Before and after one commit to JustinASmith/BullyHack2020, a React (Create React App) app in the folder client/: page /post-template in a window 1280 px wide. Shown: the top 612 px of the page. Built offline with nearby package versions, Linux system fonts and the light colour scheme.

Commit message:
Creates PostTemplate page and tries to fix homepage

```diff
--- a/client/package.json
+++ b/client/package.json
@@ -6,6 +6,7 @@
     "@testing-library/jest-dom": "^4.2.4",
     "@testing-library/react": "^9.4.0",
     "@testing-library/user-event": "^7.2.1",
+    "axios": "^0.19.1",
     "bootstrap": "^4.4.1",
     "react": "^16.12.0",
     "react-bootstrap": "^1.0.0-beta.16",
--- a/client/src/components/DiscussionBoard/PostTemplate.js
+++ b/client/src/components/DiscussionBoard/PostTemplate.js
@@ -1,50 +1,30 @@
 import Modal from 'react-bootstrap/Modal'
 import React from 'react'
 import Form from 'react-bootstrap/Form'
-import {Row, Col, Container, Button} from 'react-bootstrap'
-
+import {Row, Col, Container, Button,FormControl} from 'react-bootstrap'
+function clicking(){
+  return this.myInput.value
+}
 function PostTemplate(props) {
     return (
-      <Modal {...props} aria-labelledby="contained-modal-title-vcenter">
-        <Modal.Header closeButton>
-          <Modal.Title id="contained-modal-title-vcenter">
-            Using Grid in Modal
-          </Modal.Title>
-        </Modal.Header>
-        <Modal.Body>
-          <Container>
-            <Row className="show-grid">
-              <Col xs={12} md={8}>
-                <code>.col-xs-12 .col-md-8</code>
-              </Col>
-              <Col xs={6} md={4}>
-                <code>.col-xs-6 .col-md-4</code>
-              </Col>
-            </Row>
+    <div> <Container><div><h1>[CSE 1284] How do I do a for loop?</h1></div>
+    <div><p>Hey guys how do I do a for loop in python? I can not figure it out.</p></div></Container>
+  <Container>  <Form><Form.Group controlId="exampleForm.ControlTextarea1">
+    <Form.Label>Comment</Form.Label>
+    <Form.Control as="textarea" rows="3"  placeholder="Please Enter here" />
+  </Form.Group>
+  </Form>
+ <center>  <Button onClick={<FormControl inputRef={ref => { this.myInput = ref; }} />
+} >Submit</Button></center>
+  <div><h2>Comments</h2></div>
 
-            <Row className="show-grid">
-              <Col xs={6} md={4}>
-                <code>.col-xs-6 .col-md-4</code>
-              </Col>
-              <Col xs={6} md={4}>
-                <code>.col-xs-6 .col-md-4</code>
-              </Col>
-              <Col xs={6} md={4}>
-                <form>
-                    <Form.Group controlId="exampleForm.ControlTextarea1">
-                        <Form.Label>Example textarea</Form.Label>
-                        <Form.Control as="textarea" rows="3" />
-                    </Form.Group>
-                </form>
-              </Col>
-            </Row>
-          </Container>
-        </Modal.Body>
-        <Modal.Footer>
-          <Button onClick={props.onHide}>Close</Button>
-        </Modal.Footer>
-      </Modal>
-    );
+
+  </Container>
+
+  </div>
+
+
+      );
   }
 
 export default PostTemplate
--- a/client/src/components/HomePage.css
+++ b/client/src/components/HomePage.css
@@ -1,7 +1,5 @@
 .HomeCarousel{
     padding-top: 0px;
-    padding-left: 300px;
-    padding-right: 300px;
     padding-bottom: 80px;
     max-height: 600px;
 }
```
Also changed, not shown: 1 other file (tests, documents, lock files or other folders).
····················
▶ **Exercise details**: If a line of the data holds the string "Group", list it.

▶ **Written reply**:
+  <Container>  <Form><Form.Group controlId="exampleForm.ControlTextarea1">
+  </Form.Group>
-                    <Form.Group controlId="exampleForm.ControlTextarea1">
-                    </Form.Group>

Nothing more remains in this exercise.